After about 15 kilometres, as we entered a dense pine forest, Andrew's pace flagged and I waited a number of times for him to catch up.  This caused him some embarrassment and he soon suggested I go on ahead.  I was selfishly frustrated at the pace and accepted his offer, taking off through the forest.  Of course, this was the area where we were most likely to meet a grizzly, and any such meeting was likely to end badly.  After a short while, feeling very alone and with all my senses on high alert, I began to wonder whether we might have been wiser to stick together in case of an ursine encounter, but I was reluctant to stop running and kept going.  About 30 minutes later I emerged from the forest and met our families in the picnic ground as planned.  Another 30 minutes passed, still no Andrew, and I started to feel guilty.  After another 15 minutes, visions of a grizzly munching on Andrew began to take shape in our minds.  The guilt finally got to me and I started jogging back along the trail, but had only gone a short distance before meeting Andrew, still happily all in one piece, but exhausted.  He had barely run at all after I left him and the last 10km had taken well over two hours.

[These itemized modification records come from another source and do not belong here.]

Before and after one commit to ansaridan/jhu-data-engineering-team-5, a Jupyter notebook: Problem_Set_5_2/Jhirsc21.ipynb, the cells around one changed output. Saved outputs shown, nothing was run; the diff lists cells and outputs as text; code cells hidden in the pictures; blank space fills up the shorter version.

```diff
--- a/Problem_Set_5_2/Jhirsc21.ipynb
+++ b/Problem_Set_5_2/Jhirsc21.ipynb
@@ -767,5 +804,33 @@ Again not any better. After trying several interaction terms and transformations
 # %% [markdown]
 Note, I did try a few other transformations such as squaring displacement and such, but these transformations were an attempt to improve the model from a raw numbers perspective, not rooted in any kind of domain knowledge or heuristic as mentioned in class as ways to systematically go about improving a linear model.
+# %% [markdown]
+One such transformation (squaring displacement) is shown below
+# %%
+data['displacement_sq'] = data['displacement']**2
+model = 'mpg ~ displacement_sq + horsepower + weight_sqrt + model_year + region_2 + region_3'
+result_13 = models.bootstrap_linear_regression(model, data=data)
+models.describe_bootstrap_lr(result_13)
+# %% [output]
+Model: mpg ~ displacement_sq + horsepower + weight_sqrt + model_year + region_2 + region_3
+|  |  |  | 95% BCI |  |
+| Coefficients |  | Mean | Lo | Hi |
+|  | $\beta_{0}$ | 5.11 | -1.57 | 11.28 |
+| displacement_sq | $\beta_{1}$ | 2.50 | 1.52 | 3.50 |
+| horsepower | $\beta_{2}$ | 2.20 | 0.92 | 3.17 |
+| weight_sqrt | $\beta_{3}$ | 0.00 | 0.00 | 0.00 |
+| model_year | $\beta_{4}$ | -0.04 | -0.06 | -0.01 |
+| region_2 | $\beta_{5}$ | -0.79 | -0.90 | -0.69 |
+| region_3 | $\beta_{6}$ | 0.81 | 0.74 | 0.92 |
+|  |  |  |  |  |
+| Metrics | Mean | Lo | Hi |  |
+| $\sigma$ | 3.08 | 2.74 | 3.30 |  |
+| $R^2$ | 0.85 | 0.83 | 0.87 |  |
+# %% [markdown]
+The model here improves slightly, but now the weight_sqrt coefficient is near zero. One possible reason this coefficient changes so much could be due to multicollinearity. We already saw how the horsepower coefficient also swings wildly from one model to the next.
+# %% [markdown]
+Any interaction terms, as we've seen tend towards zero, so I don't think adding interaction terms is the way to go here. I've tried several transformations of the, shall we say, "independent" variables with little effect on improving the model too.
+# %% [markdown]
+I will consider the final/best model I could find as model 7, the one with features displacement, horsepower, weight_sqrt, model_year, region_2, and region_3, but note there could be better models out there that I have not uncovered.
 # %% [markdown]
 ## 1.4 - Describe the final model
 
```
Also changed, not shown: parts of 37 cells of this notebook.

My run today was a flat and slow 7km across the sandbar, through McMasters Beach, and return.  I tried some new shoes, but my right Achilles was still sore and my right knee needed nursing the whole way.  However, I didn't force the pace and tried to enjoy the beautiful warm and sunny morning, telling myself that I was lucky to be running at all.